## What is expected
The output should be identical to the entries that follow.

-------

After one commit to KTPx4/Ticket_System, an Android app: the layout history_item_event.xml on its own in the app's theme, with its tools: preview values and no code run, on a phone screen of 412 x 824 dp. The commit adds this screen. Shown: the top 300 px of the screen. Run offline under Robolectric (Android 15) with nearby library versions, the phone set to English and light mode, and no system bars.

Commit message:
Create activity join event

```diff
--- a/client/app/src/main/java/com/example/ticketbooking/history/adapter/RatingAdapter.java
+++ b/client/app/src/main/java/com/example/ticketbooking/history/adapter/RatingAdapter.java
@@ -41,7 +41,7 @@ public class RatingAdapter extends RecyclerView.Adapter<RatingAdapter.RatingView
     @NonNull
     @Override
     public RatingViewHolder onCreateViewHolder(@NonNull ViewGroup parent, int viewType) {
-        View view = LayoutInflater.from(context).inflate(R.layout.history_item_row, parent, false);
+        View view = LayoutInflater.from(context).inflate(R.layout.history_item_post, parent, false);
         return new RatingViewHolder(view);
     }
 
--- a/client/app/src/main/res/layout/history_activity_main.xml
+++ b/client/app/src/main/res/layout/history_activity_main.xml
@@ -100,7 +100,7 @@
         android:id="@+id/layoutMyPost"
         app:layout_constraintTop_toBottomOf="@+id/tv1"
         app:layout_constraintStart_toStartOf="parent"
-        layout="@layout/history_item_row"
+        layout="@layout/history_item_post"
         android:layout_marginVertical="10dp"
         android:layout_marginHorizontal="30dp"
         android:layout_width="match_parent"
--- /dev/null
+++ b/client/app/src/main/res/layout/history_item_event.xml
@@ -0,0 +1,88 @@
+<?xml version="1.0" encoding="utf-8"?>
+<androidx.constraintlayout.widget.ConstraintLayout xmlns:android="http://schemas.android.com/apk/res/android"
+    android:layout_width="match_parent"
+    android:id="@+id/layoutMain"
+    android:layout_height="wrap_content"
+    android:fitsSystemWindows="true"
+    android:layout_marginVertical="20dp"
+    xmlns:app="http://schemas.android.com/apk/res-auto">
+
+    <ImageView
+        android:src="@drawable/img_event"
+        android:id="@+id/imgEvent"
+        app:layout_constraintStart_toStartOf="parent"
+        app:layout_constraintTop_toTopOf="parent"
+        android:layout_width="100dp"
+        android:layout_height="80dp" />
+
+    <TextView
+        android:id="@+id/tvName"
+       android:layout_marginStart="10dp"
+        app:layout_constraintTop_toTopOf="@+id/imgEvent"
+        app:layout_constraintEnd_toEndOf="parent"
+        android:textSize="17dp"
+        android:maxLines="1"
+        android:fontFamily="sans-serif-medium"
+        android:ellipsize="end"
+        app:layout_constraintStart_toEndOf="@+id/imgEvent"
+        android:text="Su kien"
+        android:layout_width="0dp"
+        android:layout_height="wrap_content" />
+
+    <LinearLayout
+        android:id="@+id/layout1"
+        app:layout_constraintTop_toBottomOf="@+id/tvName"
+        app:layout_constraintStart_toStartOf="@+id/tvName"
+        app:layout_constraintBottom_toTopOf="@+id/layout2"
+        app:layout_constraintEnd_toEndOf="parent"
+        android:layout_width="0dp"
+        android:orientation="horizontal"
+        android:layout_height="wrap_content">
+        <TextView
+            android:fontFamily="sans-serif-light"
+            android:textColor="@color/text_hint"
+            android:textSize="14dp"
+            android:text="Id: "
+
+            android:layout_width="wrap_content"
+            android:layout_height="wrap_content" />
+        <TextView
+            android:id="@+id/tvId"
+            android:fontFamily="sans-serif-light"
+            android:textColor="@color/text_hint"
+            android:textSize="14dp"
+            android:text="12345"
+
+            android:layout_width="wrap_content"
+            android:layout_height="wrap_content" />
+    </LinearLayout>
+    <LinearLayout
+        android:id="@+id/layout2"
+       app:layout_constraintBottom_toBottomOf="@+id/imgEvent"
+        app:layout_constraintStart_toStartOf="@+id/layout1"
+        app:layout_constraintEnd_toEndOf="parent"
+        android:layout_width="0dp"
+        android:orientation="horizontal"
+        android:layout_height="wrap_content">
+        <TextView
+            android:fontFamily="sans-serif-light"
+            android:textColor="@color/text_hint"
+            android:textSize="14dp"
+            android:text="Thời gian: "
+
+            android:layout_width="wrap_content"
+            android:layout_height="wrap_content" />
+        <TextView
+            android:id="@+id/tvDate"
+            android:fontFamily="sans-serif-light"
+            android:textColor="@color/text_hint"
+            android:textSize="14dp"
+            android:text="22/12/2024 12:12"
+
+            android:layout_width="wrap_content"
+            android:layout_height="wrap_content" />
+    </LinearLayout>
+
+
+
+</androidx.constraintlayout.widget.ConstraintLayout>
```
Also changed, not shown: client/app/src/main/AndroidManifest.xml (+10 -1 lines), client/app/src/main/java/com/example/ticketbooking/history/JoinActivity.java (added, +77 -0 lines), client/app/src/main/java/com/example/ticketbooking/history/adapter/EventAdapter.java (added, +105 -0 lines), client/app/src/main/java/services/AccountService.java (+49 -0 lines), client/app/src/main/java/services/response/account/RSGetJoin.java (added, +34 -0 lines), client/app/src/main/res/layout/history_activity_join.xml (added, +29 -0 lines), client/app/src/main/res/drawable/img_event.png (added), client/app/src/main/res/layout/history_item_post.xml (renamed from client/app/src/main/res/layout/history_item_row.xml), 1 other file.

-------

## Output of the task
After one commit to KTPx4/Ticket_System, an Android app: the layout history_item_event.xml on its own in the app's theme, with its tools: preview values and no code run, on a phone screen of 412 x 824 dp. The commit adds this screen. Shown: the top 300 px of the screen. Run offline under Robolectric (Android 15) with nearby library versions, the phone set to English and light mode, and no system bars.

Commit message:
Create activity join event

```diff
--- a/client/app/src/main/java/com/example/ticketbooking/history/adapter/RatingAdapter.java
+++ b/client/app/src/main/java/com/example/ticketbooking/history/adapter/RatingAdapter.java
@@ -41,7 +41,7 @@ public class RatingAdapter extends RecyclerView.Adapter<RatingAdapter.RatingView
     @NonNull
     @Override
     public RatingViewHolder onCreateViewHolder(@NonNull ViewGroup parent, int viewType) {
-        View view = LayoutInflater.from(context).inflate(R.layout.history_item_row, parent, false);
+        View view = LayoutInflater.from(context).inflate(R.layout.history_item_post, parent, false);
         return new RatingViewHolder(view);
     }
 
--- a/client/app/src/main/res/layout/history_activity_main.xml
+++ b/client/app/src/main/res/layout/history_activity_main.xml
@@ -100,7 +100,7 @@
         android:id="@+id/layoutMyPost"
         app:layout_constraintTop_toBottomOf="@+id/tv1"
         app:layout_constraintStart_toStartOf="parent"
-        layout="@layout/history_item_row"
+        layout="@layout/history_item_post"
         android:layout_marginVertical="10dp"
         android:layout_marginHorizontal="30dp"
         android:layout_width="match_parent"
--- /dev/null
+++ b/client/app/src/main/res/layout/history_item_event.xml
@@ -0,0 +1,88 @@
+<?xml version="1.0" encoding="utf-8"?>
+<androidx.constraintlayout.widget.ConstraintLayout xmlns:android="http://schemas.android.com/apk/res/android"
+    android:layout_width="match_parent"
+    android:id="@+id/layoutMain"
+    android:layout_height="wrap_content"
+    android:fitsSystemWindows="true"
+    android:layout_marginVertical="20dp"
+    xmlns:app="http://schemas.android.com/apk/res-auto">
+
+    <ImageView
+        android:src="@drawable/img_event"
+        android:id="@+id/imgEvent"
+        app:layout_constraintStart_toStartOf="parent"
+        app:layout_constraintTop_toTopOf="parent"
+        android:layout_width="100dp"
+        android:layout_height="80dp" />
+
+    <TextView
+        android:id="@+id/tvName"
+       android:layout_marginStart="10dp"
+        app:layout_constraintTop_toTopOf="@+id/imgEvent"
+        app:layout_constraintEnd_toEndOf="parent"
+        android:textSize="17dp"
+        android:maxLines="1"
+        android:fontFamily="sans-serif-medium"
+        android:ellipsize="end"
+        app:layout_constraintStart_toEndOf="@+id/imgEvent"
+        android:text="Su kien"
+        android:layout_width="0dp"
+        android:layout_height="wrap_content" />
+
+    <LinearLayout
+        android:id="@+id/layout1"
+        app:layout_constraintTop_toBottomOf="@+id/tvName"
+        app:layout_constraintStart_toStartOf="@+id/tvName"
+        app:layout_constraintBottom_toTopOf="@+id/layout2"
+        app:layout_constraintEnd_toEndOf="parent"
+        android:layout_width="0dp"
+        android:orientation="horizontal"
+        android:layout_height="wrap_content">
+        <TextView
+            android:fontFamily="sans-serif-light"
+            android:textColor="@color/text_hint"
+            android:textSize="14dp"
+            android:text="Id: "
+
+            android:layout_width="wrap_content"
+            android:layout_height="wrap_content" />
+        <TextView
+            android:id="@+id/tvId"
+            android:fontFamily="sans-serif-light"
+            android:textColor="@color/text_hint"
+            android:textSize="14dp"
+            android:text="12345"
+
+            android:layout_width="wrap_content"
+            android:layout_height="wrap_content" />
+    </LinearLayout>
+    <LinearLayout
+        android:id="@+id/layout2"
+       app:layout_constraintBottom_toBottomOf="@+id/imgEvent"
+        app:layout_constraintStart_toStartOf="@+id/layout1"
+        app:layout_constraintEnd_toEndOf="parent"
+        android:layout_width="0dp"
+        android:orientation="horizontal"
+        android:layout_height="wrap_content">
+        <TextView
+            android:fontFamily="sans-serif-light"
+            android:textColor="@color/text_hint"
+            android:textSize="14dp"
+            android:text="Thời gian: "
+
+            android:layout_width="wrap_content"
+            android:layout_height="wrap_content" />
+        <TextView
+            android:id="@+id/tvDate"
+            android:fontFamily="sans-serif-light"
+            android:textColor="@color/text_hint"
+            android:textSize="14dp"
+            android:text="22/12/2024 12:12"
+
+            android:layout_width="wrap_content"
+            android:layout_height="wrap_content" />
+    </LinearLayout>
+
+
+
+</androidx.constraintlayout.widget.ConstraintLayout>
```
Also changed, not shown: client/app/src/main/AndroidManifest.xml (+10 -1 lines), client/app/src/main/java/com/example/ticketbooking/history/JoinActivity.java (added, +77 -0 lines), client/app/src/main/java/com/example/ticketbooking/history/adapter/EventAdapter.java (added, +105 -0 lines), client/app/src/main/java/services/AccountService.java (+49 -0 lines), client/app/src/main/java/services/response/account/RSGetJoin.java (added, +34 -0 lines), client/app/src/main/res/layout/history_activity_join.xml (added, +29 -0 lines), client/app/src/main/res/drawable/img_event.png (added), client/app/src/main/res/layout/history_item_post.xml (renamed from client/app/src/main/res/layout/history_item_row.xml), 1 other file.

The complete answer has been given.